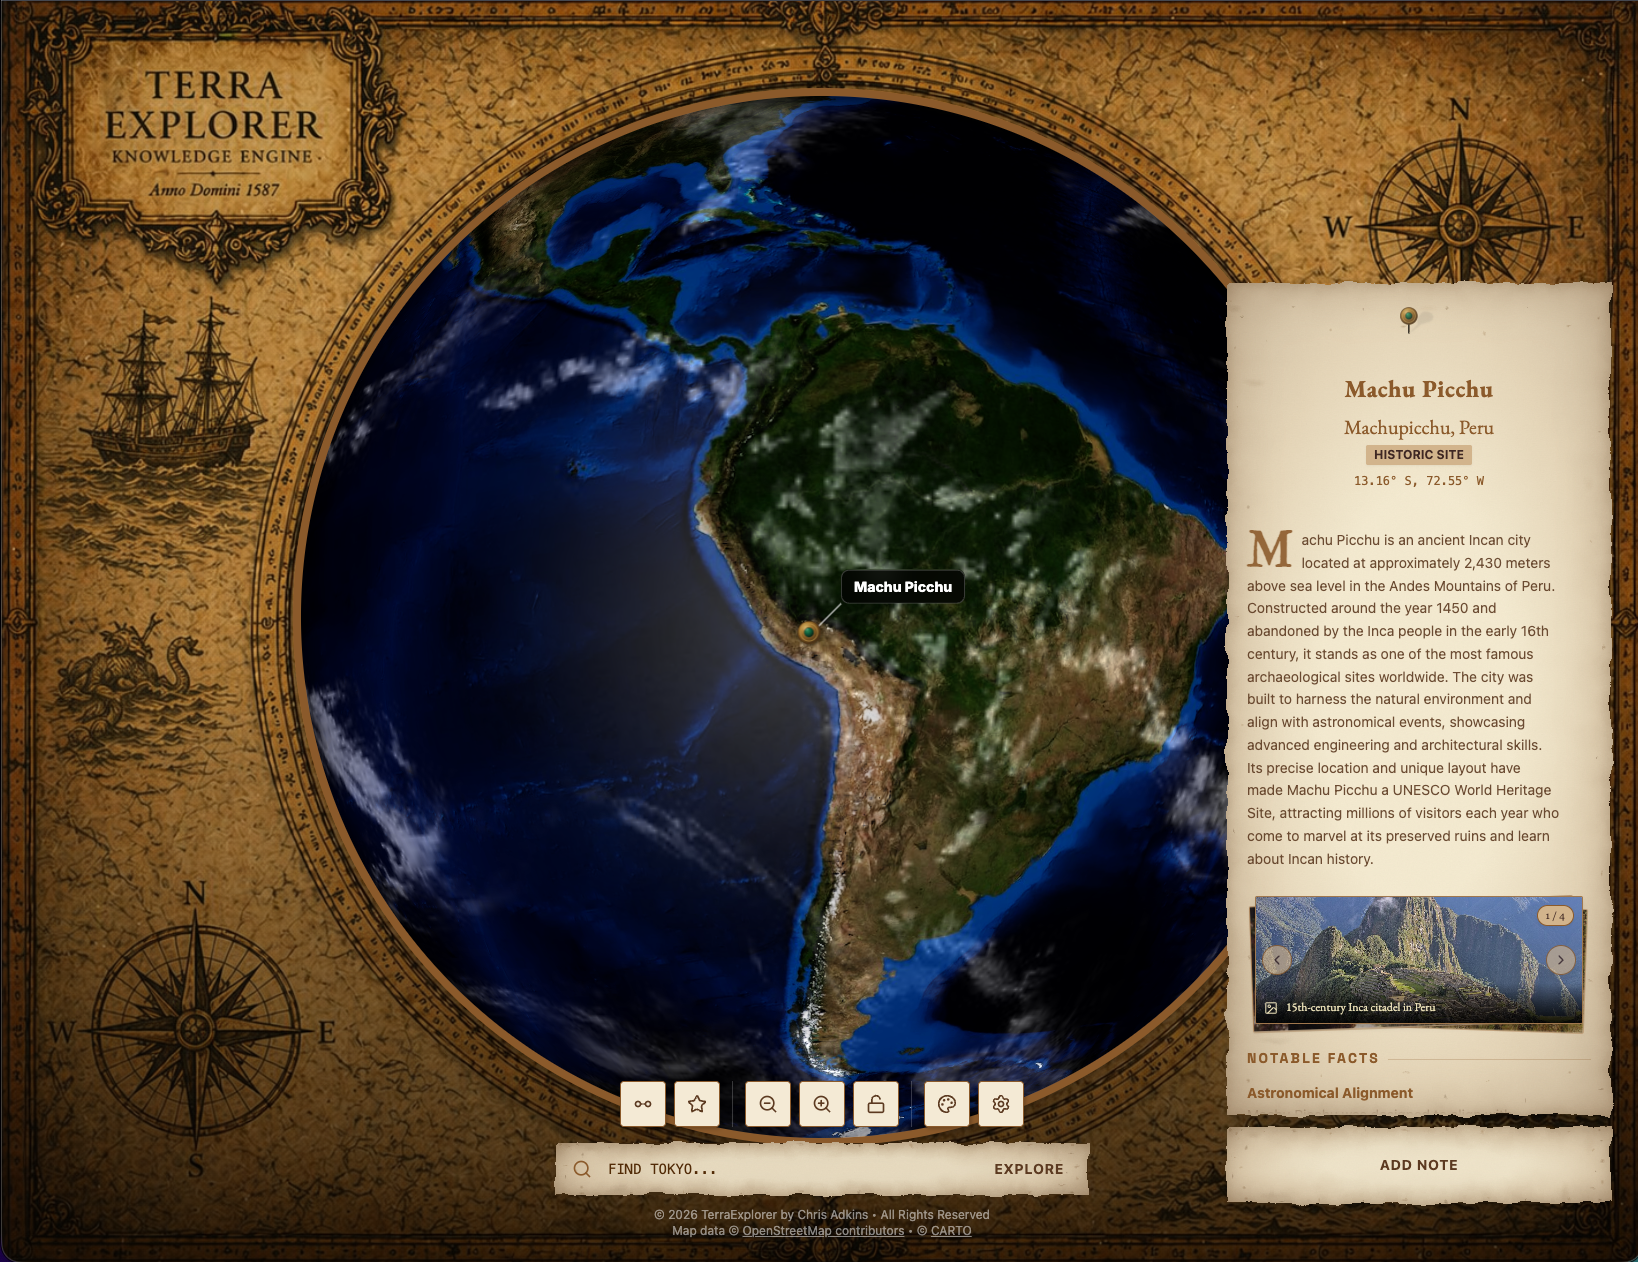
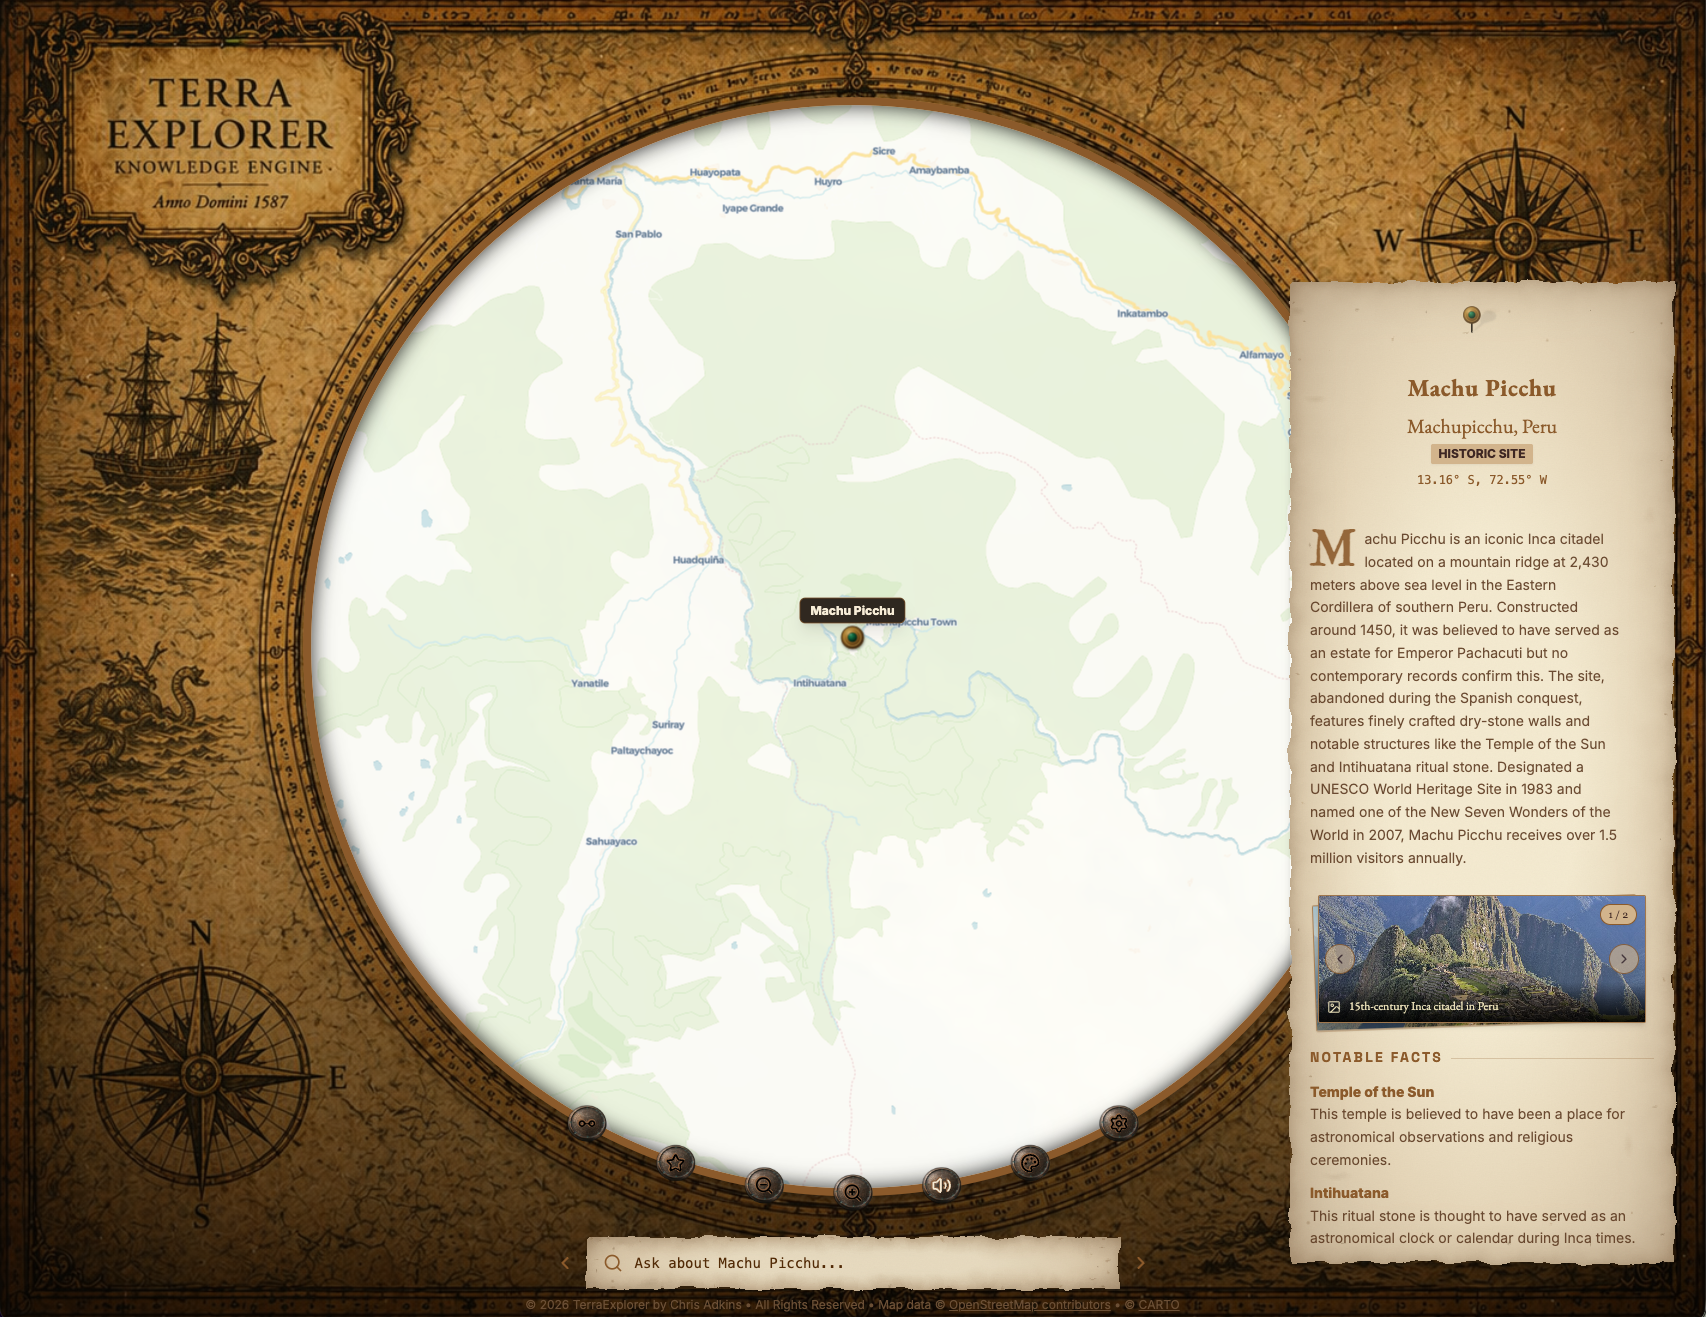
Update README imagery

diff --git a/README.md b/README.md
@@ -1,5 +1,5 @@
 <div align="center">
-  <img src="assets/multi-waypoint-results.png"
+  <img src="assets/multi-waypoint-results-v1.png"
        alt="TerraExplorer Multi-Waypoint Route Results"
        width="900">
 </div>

────────────────────────────────────────

→ Task requirements
Every line of the listing should be copied precisely, with images omitted.

→ Answer space
Update README imagery

diff --git a/README.md b/README.md
@@ -1,5 +1,5 @@
 <div align="center">
-  <img src="assets/multi-waypoint-results.png"
+  <img src="assets/multi-waypoint-results-v1.png"
        alt="TerraExplorer Multi-Waypoint Route Results"
        width="900">
 </div>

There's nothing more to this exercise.